**Task to carry out**: Each record below gets repeated exactly, and pictures stay out of the copy.

────────────────────

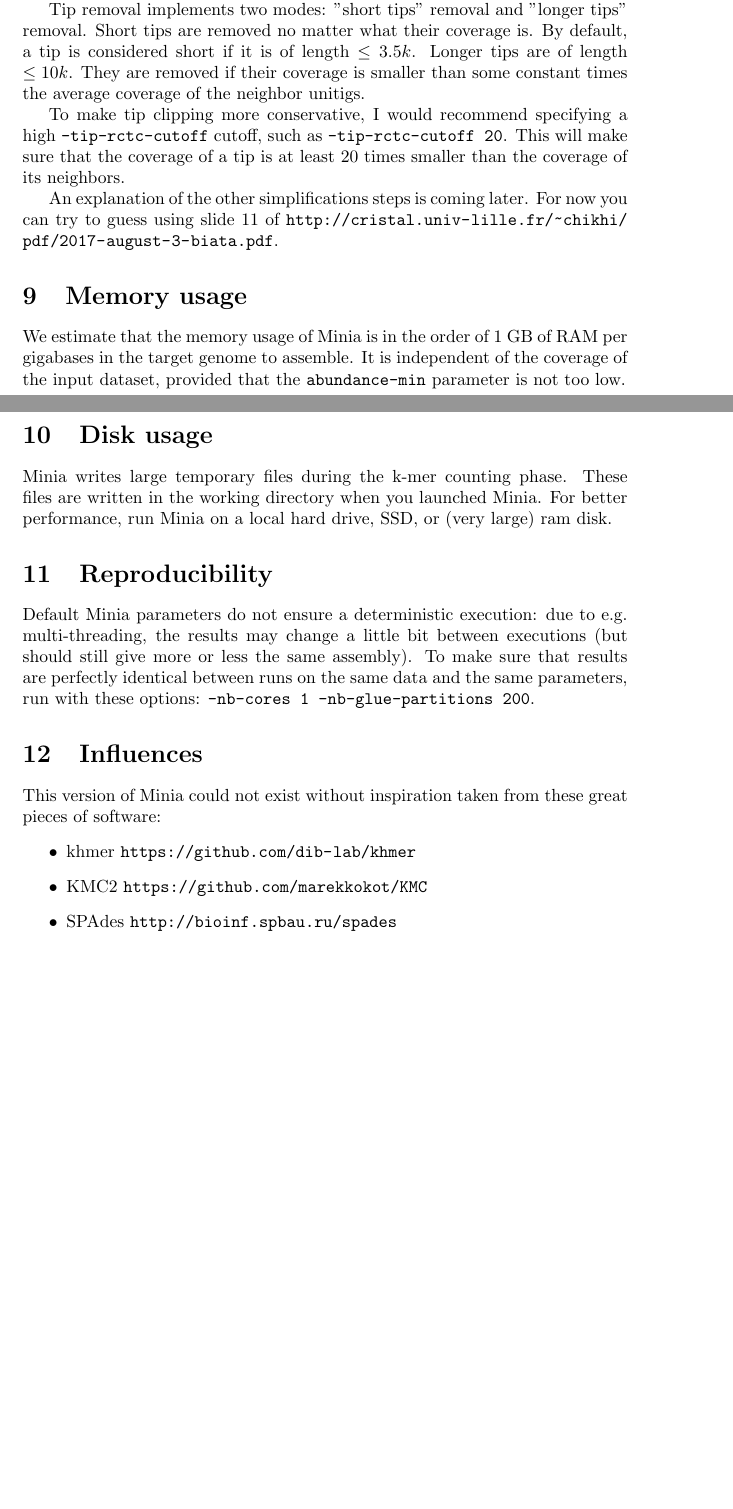
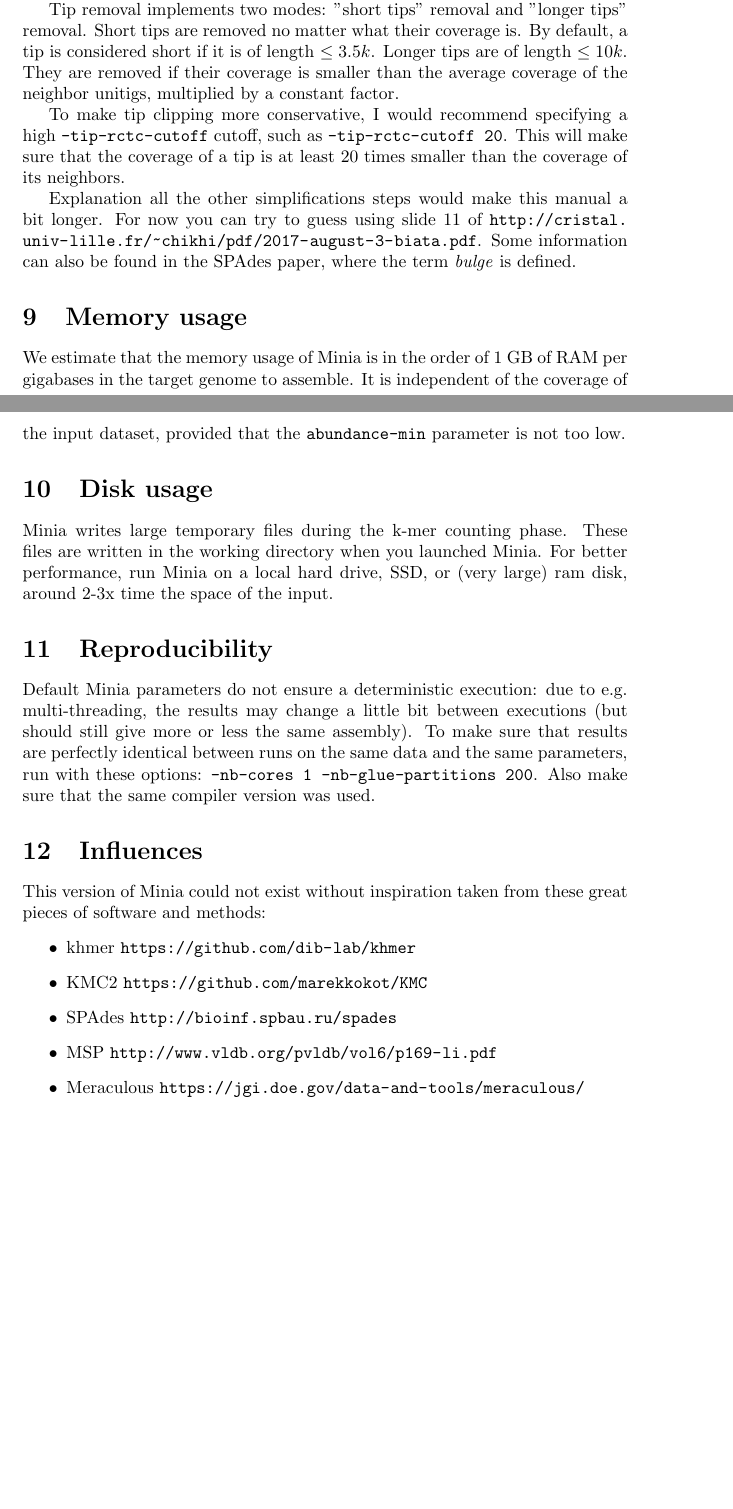
Before and after one commit to GATB/minia, a LaTeX paper (doc/manual.tex): two parts of pages 4 and 5 of 5, joined at a grey line, cut so that both start at the same text, the shorter picture padded with empty space. Compiled offline with pdfLaTeX.

Commit message:
updated manual

```diff
--- a/doc/manual.tex
+++ b/doc/manual.tex
@@ -130,11 +130,11 @@ Most of the graph simplification steps are highly inspired by the SPAdes assembl
 A regular user needs not modify any of the graph simplifications parameters.
 Yet, for advanced users, it is possible to do so in order to increase or reduce the aggresiveness of variant/error removal.
 
-Tip removal implements two modes: "short tips" removal and "longer tips" removal. Short tips are removed no matter what their coverage is. By default, a tip is considered short if it is of length $\leq 3.5k$. Longer tips are of length $\leq 10k$. They are removed if their coverage is smaller than some constant times the average coverage of the neighbor unitigs.
+Tip removal implements two modes: "short tips" removal and "longer tips" removal. Short tips are removed no matter what their coverage is. By default, a tip is considered short if it is of length $\leq 3.5k$. Longer tips are of length $\leq 10k$. They are removed if their coverage is smaller than the average coverage of the neighbor unitigs, multiplied by a constant factor.
 
 To make tip clipping more conservative, I would recommend specifying a high \verb+-tip-rctc-cutoff+ cutoff, such as \verb+-tip-rctc-cutoff 20+. This will make sure that the coverage of a tip is at least 20 times smaller than the coverage of its neighbors.
 
-An explanation of the other simplifications steps is coming later. For now you can try to guess using slide 11 of \url{http://cristal.univ-lille.fr/~chikhi/pdf/2017-august-3-biata.pdf}.
+Explanation all the other simplifications steps would make this manual a bit longer. For now you can try to guess using slide 11 of \url{http://cristal.univ-lille.fr/~chikhi/pdf/2017-august-3-biata.pdf}. Some information can also be found in the SPAdes paper, where the term \emph{bulge} is defined.
 
 \section{Memory usage}
 
@@ -142,20 +142,22 @@ We estimate that the memory usage of Minia is in the order of $1$ GB of RAM per
 
 \section{Disk usage}
 
-Minia writes large temporary files during the k-mer counting phase. These files are written in the working directory when you launched Minia. For better performance, run Minia on a local hard drive, SSD, or (very large) ram disk.
+Minia writes large temporary files during the k-mer counting phase. These files are written in the working directory when you launched Minia. For better performance, run Minia on a local hard drive, SSD, or (very large) ram disk, around 2-3x time the space of the input.
 
 \section{Reproducibility}
 
 Default Minia parameters do not ensure a deterministic execution: due to e.g. multi-threading, the results may change a little bit between executions (but should still give more or less the same assembly).
 To make sure that results are perfectly identical between runs on the same data and the same parameters, run with these options:
-\verb!-nb-cores 1 -nb-glue-partitions 200!.
+\verb!-nb-cores 1 -nb-glue-partitions 200!. Also make sure that the same compiler version was used.
 
 \section{Influences}
 
-This version of Minia could not exist without inspiration taken from these great pieces of software:
+This version of Minia could not exist without inspiration taken from these great pieces of software and methods:
 \begin{itemize}
     \item khmer \url{https://github.com/dib-lab/khmer}
     \item KMC2 \url{https://github.com/marekkokot/KMC}
     \item SPAdes \url{http://bioinf.spbau.ru/spades}
+    \item MSP \url{http://www.vldb.org/pvldb/vol6/p169-li.pdf}
+    \item Meraculous \url{https://jgi.doe.gov/data-and-tools/meraculous/}
 \end{itemize}
 \end{document}
```
Also changed, not shown: doc/manual.pdf.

────────────────────

**Result**:
Before and after one commit to GATB/minia, a LaTeX paper (doc/manual.tex): two parts of pages 4 and 5 of 5, joined at a grey line, cut so that both start at the same text, the shorter picture padded with empty space. Compiled offline with pdfLaTeX.

Commit message:
updated manual

```diff
--- a/doc/manual.tex
+++ b/doc/manual.tex
@@ -130,11 +130,11 @@ Most of the graph simplification steps are highly inspired by the SPAdes assembl
 A regular user needs not modify any of the graph simplifications parameters.
 Yet, for advanced users, it is possible to do so in order to increase or reduce the aggresiveness of variant/error removal.
 
-Tip removal implements two modes: "short tips" removal and "longer tips" removal. Short tips are removed no matter what their coverage is. By default, a tip is considered short if it is of length $\leq 3.5k$. Longer tips are of length $\leq 10k$. They are removed if their coverage is smaller than some constant times the average coverage of the neighbor unitigs.
+Tip removal implements two modes: "short tips" removal and "longer tips" removal. Short tips are removed no matter what their coverage is. By default, a tip is considered short if it is of length $\leq 3.5k$. Longer tips are of length $\leq 10k$. They are removed if their coverage is smaller than the average coverage of the neighbor unitigs, multiplied by a constant factor.
 
 To make tip clipping more conservative, I would recommend specifying a high \verb+-tip-rctc-cutoff+ cutoff, such as \verb+-tip-rctc-cutoff 20+. This will make sure that the coverage of a tip is at least 20 times smaller than the coverage of its neighbors.
 
-An explanation of the other simplifications steps is coming later. For now you can try to guess using slide 11 of \url{http://cristal.univ-lille.fr/~chikhi/pdf/2017-august-3-biata.pdf}.
+Explanation all the other simplifications steps would make this manual a bit longer. For now you can try to guess using slide 11 of \url{http://cristal.univ-lille.fr/~chikhi/pdf/2017-august-3-biata.pdf}. Some information can also be found in the SPAdes paper, where the term \emph{bulge} is defined.
 
 \section{Memory usage}
 
@@ -142,20 +142,22 @@ We estimate that the memory usage of Minia is in the order of $1$ GB of RAM per
 
 \section{Disk usage}
 
-Minia writes large temporary files during the k-mer counting phase. These files are written in the working directory when you launched Minia. For better performance, run Minia on a local hard drive, SSD, or (very large) ram disk.
+Minia writes large temporary files during the k-mer counting phase. These files are written in the working directory when you launched Minia. For better performance, run Minia on a local hard drive, SSD, or (very large) ram disk, around 2-3x time the space of the input.
 
 \section{Reproducibility}
 
 Default Minia parameters do not ensure a deterministic execution: due to e.g. multi-threading, the results may change a little bit between executions (but should still give more or less the same assembly).
 To make sure that results are perfectly identical between runs on the same data and the same parameters, run with these options:
-\verb!-nb-cores 1 -nb-glue-partitions 200!.
+\verb!-nb-cores 1 -nb-glue-partitions 200!. Also make sure that the same compiler version was used.
 
 \section{Influences}
 
-This version of Minia could not exist without inspiration taken from these great pieces of software:
+This version of Minia could not exist without inspiration taken from these great pieces of software and methods:
 \begin{itemize}
     \item khmer \url{https://github.com/dib-lab/khmer}
     \item KMC2 \url{https://github.com/marekkokot/KMC}
     \item SPAdes \url{http://bioinf.spbau.ru/spades}
+    \item MSP \url{http://www.vldb.org/pvldb/vol6/p169-li.pdf}
+    \item Meraculous \url{https://jgi.doe.gov/data-and-tools/meraculous/}
 \end{itemize}
 \end{document}
```
Also changed, not shown: doc/manual.pdf.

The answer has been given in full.